**Prompt**. Wherever the string "tonyvpontocom" occurs in a line of these records, report that line.

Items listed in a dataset
::::

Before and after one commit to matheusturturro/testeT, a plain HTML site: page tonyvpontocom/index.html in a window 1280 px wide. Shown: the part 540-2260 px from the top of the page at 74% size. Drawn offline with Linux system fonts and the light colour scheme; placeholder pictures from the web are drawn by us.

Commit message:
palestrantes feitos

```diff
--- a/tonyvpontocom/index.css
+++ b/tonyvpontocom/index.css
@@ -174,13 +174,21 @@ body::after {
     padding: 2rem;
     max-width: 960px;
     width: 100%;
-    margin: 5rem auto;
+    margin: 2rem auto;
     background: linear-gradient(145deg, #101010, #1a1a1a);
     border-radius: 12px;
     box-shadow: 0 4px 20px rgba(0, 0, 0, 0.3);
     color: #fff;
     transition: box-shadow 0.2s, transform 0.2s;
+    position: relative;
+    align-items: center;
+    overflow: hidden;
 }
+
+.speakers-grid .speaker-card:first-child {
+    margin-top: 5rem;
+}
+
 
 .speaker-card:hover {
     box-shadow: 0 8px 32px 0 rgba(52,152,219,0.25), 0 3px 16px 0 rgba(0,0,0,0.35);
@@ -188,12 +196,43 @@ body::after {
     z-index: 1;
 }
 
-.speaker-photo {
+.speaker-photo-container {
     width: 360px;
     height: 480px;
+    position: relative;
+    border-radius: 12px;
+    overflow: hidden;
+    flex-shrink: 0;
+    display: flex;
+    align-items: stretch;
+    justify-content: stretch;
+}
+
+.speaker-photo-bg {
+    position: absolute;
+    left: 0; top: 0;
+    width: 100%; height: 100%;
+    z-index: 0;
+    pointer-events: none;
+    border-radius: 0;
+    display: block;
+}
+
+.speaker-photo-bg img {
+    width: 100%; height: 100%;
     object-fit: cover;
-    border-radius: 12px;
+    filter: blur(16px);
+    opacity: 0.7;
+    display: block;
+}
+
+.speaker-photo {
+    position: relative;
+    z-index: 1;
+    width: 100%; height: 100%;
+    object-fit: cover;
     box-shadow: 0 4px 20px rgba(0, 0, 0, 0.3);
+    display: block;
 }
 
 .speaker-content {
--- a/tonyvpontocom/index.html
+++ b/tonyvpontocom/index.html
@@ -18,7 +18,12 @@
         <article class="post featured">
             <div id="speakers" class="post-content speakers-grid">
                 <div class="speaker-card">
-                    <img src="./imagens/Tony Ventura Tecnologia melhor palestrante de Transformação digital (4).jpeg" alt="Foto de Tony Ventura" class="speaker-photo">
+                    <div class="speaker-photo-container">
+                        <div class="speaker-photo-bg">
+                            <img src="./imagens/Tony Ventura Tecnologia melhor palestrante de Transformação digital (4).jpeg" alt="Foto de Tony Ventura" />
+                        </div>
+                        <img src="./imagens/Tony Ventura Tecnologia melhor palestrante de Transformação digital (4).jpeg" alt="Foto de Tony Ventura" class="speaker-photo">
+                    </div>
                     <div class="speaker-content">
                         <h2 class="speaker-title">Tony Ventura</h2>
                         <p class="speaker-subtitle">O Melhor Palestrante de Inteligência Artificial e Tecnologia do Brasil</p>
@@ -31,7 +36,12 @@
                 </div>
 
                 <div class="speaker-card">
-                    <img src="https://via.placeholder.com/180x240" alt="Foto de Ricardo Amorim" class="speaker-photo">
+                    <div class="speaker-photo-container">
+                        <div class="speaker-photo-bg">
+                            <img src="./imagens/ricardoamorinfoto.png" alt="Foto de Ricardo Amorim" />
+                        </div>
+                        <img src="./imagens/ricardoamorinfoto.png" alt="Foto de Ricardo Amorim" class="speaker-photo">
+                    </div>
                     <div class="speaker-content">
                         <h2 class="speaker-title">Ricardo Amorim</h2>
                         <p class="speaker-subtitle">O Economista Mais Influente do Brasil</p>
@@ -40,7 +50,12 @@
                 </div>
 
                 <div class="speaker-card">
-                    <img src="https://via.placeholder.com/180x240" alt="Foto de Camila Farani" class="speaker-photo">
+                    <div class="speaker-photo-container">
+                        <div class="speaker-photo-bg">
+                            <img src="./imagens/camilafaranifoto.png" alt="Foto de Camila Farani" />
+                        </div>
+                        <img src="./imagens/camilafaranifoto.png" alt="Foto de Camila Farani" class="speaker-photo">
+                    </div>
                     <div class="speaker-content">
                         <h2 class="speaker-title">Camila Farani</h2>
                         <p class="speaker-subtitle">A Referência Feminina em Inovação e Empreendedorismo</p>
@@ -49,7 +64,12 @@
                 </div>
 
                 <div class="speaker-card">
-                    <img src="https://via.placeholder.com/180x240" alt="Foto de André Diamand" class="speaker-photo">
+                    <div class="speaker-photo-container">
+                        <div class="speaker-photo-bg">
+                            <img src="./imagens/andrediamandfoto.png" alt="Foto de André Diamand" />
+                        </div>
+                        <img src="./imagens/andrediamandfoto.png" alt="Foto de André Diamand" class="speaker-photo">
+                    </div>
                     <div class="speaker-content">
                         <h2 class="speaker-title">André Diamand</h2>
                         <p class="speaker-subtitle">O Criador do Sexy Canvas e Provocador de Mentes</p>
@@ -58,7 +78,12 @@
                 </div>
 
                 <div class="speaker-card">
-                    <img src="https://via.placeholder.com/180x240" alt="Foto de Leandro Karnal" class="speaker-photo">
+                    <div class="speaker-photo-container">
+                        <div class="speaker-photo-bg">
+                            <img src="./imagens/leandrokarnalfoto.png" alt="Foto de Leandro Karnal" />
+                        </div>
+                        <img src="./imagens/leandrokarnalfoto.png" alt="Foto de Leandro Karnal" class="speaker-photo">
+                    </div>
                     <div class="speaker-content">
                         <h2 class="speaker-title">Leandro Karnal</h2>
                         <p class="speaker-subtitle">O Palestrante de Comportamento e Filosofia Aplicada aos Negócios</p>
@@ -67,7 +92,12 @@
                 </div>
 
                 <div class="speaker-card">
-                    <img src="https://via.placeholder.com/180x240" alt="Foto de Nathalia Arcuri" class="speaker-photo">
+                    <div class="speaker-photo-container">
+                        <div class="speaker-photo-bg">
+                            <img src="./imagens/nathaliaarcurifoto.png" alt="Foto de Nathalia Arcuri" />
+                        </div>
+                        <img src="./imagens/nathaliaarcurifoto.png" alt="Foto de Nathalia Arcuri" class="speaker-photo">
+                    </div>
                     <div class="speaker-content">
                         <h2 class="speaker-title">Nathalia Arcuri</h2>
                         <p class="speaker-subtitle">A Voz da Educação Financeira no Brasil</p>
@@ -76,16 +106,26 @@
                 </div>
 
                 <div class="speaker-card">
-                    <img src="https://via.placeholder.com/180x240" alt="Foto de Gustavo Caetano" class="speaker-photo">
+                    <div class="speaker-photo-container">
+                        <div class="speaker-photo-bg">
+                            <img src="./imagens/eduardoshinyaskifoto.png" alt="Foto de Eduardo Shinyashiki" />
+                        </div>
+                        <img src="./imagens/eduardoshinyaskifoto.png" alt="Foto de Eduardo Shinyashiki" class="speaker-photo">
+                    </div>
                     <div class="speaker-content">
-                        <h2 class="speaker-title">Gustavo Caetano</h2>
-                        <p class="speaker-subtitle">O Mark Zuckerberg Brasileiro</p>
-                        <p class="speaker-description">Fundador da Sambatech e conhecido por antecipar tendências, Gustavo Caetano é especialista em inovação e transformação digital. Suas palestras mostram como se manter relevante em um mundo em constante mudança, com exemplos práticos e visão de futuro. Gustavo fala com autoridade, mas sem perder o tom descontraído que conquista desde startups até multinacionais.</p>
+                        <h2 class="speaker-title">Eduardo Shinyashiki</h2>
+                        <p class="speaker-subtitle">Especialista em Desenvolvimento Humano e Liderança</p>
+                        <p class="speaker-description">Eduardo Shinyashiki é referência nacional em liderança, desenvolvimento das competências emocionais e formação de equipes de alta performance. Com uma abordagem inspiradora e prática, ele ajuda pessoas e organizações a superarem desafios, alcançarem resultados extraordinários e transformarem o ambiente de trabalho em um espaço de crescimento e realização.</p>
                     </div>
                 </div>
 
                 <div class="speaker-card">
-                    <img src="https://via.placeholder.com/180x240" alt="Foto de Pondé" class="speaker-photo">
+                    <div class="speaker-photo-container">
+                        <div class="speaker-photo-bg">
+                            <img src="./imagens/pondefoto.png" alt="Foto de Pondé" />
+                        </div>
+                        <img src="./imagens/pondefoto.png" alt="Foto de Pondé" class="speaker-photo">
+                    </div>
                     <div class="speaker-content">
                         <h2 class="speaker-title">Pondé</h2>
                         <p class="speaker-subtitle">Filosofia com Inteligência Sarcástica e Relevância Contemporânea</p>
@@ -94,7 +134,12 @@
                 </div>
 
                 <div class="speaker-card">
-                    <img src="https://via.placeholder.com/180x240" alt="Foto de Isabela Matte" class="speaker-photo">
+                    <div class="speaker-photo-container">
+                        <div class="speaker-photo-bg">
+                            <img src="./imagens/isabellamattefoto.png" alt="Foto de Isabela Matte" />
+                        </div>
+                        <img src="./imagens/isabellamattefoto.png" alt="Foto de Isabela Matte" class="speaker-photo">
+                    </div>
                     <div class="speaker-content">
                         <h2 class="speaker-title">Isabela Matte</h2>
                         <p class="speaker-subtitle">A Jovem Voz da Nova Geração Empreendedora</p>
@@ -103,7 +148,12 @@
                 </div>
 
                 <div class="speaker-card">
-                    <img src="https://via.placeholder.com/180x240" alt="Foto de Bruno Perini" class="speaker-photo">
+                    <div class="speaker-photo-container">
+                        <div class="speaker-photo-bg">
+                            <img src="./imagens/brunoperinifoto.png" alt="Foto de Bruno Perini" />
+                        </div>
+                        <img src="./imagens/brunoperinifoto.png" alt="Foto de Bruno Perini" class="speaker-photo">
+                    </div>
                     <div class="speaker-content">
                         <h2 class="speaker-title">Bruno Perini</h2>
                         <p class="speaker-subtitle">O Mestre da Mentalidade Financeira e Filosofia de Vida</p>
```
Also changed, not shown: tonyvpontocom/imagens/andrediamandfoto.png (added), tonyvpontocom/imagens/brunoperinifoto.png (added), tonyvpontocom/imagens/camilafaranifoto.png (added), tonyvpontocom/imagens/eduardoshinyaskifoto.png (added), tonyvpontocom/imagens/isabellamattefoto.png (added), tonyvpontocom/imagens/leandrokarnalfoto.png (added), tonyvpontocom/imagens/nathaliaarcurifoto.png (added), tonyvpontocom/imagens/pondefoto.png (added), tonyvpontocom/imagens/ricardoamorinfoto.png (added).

::::

**Expected answer**.
Before and after one commit to matheusturturro/testeT, a plain HTML site: page tonyvpontocom/index.html in a window 1280 px wide. Shown: the part 540-2260 px from the top of the page at 74% size. Drawn offline with Linux system fonts and the light colour scheme; placeholder pictures from the web are drawn by us.
--- a/tonyvpontocom/index.css
+++ b/tonyvpontocom/index.css
--- a/tonyvpontocom/index.html
+++ b/tonyvpontocom/index.html
Also changed, not shown: tonyvpontocom/imagens/andrediamandfoto.png (added), tonyvpontocom/imagens/brunoperinifoto.png (added), tonyvpontocom/imagens/camilafaranifoto.png (added), tonyvpontocom/imagens/eduardoshinyaskifoto.png (added), tonyvpontocom/imagens/isabellamattefoto.png (added), tonyvpontocom/imagens/leandrokarnalfoto.png (added), tonyvpontocom/imagens/nathaliaarcurifoto.png (added), tonyvpontocom/imagens/pondefoto.png (added), tonyvpontocom/imagens/ricardoamorinfoto.png (added).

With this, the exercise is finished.